**Action item**
Among the records below, find each line containing the word "components" and copy it.

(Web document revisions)
★ ★ ★ ★ ★ ★ ★
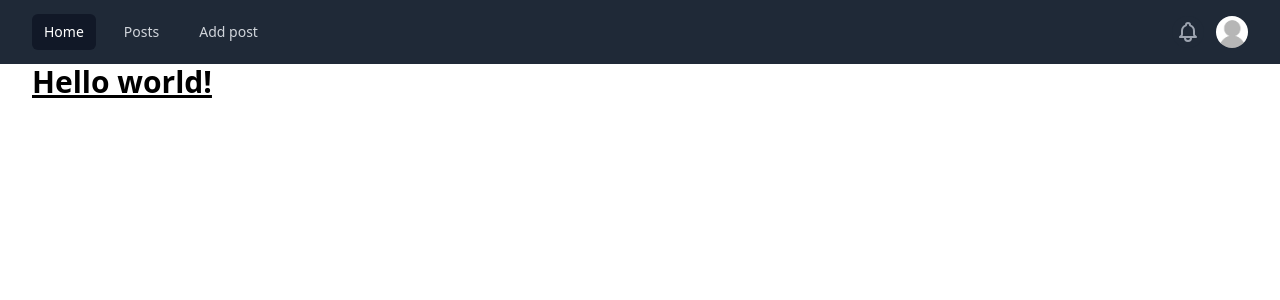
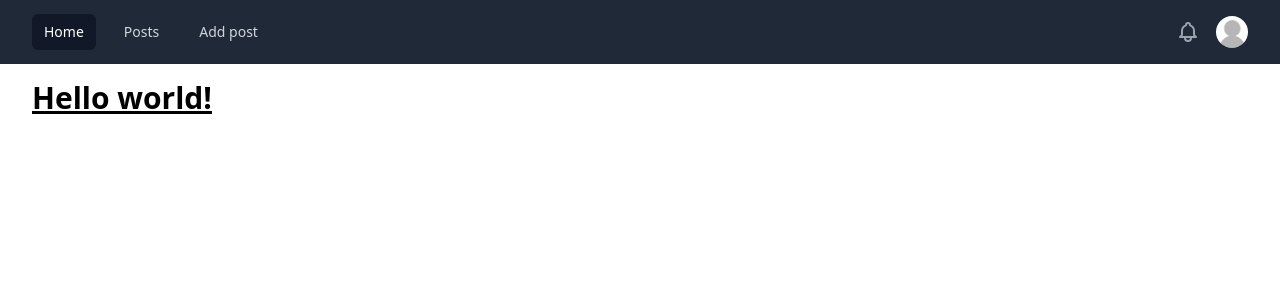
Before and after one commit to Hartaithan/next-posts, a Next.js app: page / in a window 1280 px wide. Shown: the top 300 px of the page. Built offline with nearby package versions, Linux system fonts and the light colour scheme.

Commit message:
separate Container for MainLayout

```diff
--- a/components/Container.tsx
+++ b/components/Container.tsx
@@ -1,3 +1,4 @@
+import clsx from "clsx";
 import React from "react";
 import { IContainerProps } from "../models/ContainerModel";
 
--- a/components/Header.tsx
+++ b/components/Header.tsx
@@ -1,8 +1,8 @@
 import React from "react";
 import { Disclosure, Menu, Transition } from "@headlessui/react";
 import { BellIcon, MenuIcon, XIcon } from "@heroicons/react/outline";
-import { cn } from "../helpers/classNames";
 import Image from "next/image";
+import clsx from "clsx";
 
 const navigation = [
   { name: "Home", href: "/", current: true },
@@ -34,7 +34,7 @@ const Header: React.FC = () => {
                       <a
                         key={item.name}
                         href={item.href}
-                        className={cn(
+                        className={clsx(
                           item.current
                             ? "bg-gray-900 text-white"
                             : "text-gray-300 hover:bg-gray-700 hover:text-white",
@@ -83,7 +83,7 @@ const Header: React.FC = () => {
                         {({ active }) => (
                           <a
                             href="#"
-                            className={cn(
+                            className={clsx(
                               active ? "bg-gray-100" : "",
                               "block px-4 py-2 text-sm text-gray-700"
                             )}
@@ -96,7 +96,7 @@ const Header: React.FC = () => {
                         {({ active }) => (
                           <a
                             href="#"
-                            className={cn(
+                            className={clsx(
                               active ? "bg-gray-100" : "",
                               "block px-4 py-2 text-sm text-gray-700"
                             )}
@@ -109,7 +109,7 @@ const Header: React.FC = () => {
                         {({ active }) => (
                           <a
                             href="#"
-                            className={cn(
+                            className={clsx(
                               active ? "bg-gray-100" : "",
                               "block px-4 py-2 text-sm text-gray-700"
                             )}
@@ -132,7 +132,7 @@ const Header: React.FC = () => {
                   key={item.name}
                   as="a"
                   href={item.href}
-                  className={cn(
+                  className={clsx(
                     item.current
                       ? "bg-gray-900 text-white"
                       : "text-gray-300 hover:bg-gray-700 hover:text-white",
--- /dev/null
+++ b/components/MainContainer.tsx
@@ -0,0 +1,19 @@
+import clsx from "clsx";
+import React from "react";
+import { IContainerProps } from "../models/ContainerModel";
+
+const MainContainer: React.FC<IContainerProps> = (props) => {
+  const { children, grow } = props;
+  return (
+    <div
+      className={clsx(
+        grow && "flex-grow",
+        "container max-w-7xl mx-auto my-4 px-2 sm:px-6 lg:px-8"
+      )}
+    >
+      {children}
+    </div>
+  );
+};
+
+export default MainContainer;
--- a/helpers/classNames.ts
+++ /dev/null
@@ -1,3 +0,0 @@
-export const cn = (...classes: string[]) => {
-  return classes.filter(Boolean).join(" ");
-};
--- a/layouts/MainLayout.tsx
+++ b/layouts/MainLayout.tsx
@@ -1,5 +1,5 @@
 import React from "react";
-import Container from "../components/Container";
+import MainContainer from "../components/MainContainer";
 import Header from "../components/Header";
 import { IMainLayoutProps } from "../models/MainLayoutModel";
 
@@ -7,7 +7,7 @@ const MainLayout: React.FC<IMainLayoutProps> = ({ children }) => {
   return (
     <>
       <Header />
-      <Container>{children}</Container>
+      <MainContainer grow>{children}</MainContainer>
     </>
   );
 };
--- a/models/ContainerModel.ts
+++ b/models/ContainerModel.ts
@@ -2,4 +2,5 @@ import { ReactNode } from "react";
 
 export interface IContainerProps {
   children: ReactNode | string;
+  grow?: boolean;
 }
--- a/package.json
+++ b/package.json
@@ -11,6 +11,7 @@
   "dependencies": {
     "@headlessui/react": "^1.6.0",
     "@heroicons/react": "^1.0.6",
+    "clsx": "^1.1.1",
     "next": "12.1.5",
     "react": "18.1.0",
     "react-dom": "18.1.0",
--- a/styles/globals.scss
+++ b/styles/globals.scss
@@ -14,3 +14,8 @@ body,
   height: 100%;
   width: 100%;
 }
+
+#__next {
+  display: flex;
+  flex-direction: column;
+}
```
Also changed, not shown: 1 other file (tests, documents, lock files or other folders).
★ ★ ★ ★ ★ ★ ★
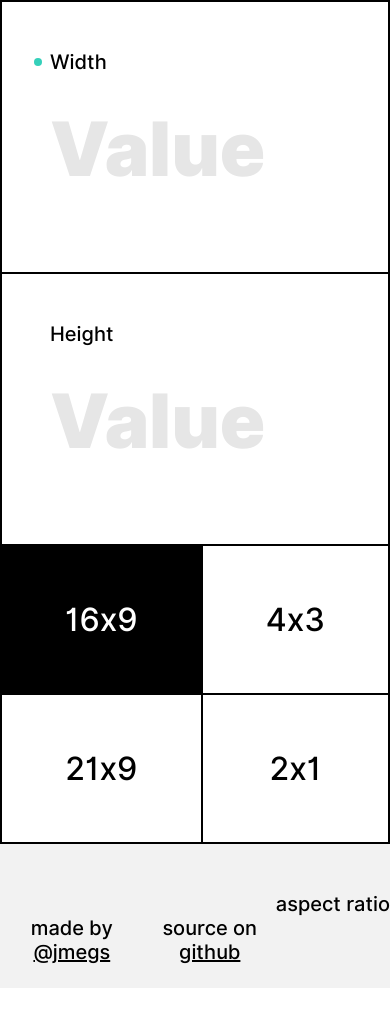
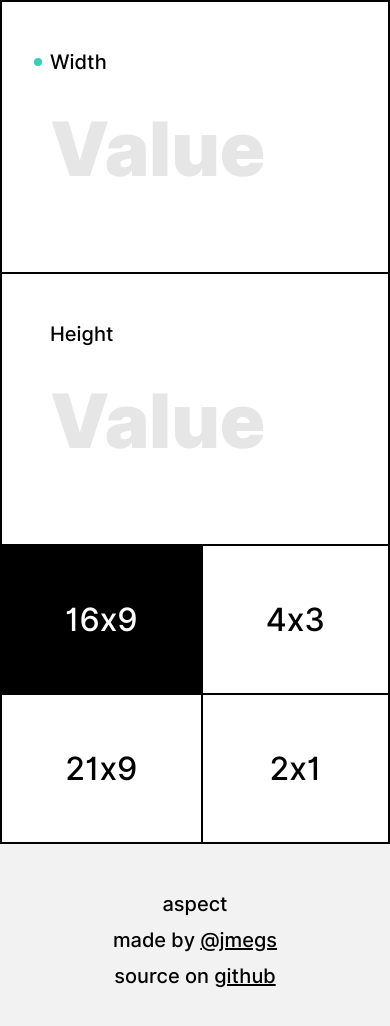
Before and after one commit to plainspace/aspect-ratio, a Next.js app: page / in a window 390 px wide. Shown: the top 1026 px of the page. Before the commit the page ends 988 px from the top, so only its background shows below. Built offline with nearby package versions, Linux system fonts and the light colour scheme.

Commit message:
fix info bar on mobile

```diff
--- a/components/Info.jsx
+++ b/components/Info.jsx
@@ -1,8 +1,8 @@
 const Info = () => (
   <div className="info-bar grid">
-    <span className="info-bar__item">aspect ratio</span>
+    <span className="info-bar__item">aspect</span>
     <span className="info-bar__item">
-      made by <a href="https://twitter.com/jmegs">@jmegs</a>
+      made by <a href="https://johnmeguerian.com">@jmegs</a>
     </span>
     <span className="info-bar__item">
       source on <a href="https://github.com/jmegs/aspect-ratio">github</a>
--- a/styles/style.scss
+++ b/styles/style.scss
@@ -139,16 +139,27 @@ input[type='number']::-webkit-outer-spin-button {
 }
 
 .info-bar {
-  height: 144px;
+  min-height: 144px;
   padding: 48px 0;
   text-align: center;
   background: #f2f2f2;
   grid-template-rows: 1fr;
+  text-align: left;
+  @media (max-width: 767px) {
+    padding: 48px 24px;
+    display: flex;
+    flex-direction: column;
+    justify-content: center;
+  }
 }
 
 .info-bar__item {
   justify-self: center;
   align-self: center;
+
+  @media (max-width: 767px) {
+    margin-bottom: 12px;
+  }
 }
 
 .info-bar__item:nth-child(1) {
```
★ ★ ★ ★ ★ ★ ★
**Written reply**
--- a/components/Container.tsx
+++ b/components/Container.tsx
--- a/components/Header.tsx
+++ b/components/Header.tsx
+++ b/components/MainContainer.tsx
-import Container from "../components/Container";
+import MainContainer from "../components/MainContainer";
 import Header from "../components/Header";
--- a/components/Info.jsx
+++ b/components/Info.jsx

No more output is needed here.